“Over the two days in the workshop, we learned not only many of the liberating structures, but we had the opportunity to role play the use of them,” said Whitt. “We were able to collaborate with a variety of individuals to come up with ideas for different ways to implement them. We were able to discuss certain challenges we all face, in particular the challenge of holding effective virtual meetings, and come up with creative solutions with liberating structures.”
Workshop objectives included such topics as identifying the components of a disastrous meeting and committing to not doing them; practicing TRIZ (“Theory of Inventive Problem Solving”) and setting the stage for a discussion on conventional meeting structures vs. Liberating Structures (LS); modeling how to string LS together to get work done; and unleashing a group’s creative potential and generating ideas as to how CIP teams might use Liberating Structures online in their own practice.
“When I returned, I immediately began implementing some of these liberating structures into our Zoom meetings,” said Lynch. “This workshop changed the way I thought about my approach to collaborative gatherings of all kinds. We were given resources and visuals to take back with us to assist in our practice. And there is even a LS app for that!”
The Court Improvement Program is funded by a federal grant program provided under the auspices of the U.S. Department of Health and Human Services. The Tennessee Supreme Court received its initial Court Improvement Program grant in 1995. The CIP grant provides funding for Tennessee to assess the role, responsibilities and effectives of juvenile courts in carrying out state laws guiding child welfare proceedings and to implement improvements based on those assessments including: to provide for the safety, well-being, and timely permanence of children in foster care; to support engagement of families in child welfare cases; and to improve collaboration between the courts and the Department of Children’s Services around data collection and analysis, training, and around Child and Family Services and title IV-E Foster Care Eligibility Reviews.
The Court Improvement Program Multidisciplinary Task Force is a statewide multi-disciplinary group appointed by the Supreme Court to review and address issues of safety, permanency and well-being for children and families in the child welfare system.

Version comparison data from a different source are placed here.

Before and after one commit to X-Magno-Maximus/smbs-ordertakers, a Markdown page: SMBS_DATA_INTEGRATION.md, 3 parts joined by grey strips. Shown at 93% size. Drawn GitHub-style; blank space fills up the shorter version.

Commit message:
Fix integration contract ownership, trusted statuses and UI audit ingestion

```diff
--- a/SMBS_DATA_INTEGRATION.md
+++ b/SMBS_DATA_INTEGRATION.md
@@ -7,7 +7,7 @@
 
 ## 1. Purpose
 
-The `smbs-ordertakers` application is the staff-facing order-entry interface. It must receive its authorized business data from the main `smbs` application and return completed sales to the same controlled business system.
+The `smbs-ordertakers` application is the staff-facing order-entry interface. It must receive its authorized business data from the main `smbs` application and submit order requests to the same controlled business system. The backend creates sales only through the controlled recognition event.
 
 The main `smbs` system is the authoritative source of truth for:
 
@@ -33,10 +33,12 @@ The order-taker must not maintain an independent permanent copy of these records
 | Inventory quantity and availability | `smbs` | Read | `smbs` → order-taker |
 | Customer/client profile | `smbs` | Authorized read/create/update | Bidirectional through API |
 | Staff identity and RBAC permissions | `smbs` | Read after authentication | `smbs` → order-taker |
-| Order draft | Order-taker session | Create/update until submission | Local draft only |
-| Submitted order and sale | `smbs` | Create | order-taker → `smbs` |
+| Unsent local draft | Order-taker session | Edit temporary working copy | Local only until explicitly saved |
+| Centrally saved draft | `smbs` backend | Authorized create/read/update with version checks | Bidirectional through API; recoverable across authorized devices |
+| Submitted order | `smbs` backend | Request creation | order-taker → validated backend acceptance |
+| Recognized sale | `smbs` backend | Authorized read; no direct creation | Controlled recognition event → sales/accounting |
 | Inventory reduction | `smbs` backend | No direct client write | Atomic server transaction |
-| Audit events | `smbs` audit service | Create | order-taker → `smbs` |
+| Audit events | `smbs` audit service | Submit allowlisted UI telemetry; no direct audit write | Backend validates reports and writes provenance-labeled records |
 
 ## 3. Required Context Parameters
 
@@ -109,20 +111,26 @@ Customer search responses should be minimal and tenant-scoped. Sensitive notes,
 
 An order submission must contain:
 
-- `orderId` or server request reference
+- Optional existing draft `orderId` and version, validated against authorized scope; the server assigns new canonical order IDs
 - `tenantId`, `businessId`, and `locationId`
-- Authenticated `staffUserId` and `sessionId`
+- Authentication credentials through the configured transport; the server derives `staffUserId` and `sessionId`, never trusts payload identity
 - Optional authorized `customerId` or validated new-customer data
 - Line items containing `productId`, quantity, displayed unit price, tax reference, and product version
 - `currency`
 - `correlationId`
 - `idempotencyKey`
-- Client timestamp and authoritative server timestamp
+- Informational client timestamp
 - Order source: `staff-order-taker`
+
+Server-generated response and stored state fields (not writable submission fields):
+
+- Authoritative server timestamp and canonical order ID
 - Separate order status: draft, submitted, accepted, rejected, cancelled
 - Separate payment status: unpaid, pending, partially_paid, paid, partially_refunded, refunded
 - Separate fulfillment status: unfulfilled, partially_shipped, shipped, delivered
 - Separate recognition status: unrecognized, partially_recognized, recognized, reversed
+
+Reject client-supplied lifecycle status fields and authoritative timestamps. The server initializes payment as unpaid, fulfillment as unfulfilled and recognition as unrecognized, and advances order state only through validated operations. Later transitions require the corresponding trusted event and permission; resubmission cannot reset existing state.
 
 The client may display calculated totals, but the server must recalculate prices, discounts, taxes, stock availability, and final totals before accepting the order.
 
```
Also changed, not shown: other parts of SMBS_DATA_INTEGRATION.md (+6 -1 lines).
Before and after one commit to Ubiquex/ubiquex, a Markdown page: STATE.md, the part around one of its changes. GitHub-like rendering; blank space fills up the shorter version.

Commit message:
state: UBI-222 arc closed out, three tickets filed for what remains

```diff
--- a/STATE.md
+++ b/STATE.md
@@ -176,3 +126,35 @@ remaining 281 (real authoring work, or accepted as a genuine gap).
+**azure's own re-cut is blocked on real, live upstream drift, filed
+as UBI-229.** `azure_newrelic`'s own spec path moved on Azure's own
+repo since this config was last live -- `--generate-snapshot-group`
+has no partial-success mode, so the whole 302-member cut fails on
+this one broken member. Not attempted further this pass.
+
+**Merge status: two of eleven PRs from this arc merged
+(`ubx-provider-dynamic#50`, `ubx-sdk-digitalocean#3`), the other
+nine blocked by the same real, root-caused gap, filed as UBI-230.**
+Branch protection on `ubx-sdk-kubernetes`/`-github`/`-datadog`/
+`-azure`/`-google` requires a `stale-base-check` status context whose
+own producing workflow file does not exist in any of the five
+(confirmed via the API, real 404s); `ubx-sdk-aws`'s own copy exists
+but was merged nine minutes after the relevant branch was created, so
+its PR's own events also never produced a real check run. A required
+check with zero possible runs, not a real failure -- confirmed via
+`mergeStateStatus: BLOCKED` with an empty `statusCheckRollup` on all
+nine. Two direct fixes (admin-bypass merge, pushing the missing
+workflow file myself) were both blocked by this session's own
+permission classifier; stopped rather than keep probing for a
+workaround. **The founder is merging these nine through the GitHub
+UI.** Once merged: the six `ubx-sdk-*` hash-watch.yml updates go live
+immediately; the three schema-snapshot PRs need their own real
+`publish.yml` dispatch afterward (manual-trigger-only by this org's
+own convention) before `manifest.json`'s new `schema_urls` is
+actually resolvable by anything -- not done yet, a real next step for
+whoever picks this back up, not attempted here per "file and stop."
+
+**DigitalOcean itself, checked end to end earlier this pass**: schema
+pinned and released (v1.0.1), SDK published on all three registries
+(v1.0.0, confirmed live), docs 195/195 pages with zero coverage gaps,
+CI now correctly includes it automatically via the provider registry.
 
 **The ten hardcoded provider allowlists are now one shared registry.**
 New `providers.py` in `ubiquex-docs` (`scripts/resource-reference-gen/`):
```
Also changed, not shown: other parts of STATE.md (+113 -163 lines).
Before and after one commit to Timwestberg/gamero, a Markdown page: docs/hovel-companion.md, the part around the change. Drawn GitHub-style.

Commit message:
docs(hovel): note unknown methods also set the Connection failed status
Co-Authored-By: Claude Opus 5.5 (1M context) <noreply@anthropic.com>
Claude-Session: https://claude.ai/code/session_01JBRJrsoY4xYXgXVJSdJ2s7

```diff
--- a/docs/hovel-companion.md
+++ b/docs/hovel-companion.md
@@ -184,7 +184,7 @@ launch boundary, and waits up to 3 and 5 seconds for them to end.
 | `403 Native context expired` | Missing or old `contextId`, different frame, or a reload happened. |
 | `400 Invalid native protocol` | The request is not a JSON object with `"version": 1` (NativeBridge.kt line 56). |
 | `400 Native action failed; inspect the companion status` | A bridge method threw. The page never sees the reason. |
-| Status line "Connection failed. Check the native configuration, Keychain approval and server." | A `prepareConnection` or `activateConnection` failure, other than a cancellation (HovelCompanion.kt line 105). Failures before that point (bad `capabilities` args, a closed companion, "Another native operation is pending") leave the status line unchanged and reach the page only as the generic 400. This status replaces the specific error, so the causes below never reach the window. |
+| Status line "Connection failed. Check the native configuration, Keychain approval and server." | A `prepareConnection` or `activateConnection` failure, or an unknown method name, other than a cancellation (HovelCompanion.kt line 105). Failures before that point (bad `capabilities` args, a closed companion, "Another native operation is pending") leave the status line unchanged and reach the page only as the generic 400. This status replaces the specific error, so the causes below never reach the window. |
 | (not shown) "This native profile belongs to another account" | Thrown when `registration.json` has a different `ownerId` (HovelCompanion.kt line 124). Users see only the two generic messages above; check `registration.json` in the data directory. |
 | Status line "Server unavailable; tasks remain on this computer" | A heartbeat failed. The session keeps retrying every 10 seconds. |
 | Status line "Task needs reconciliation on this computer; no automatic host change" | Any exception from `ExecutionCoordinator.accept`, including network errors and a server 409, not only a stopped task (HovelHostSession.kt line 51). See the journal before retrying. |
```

“Originally, I wanted to participate in the workshop so that I could meet with CIP Directors from other States and discuss ways we in Tennessee could reinvigorate our multi-disciplinary task force,” said Lynch. “Coming together at this workshop, I was able to gain valuable insight I will use as we revamp our multi-disciplinary task force from across the country. I also learned techniques that I can immediately implement to make an impact.”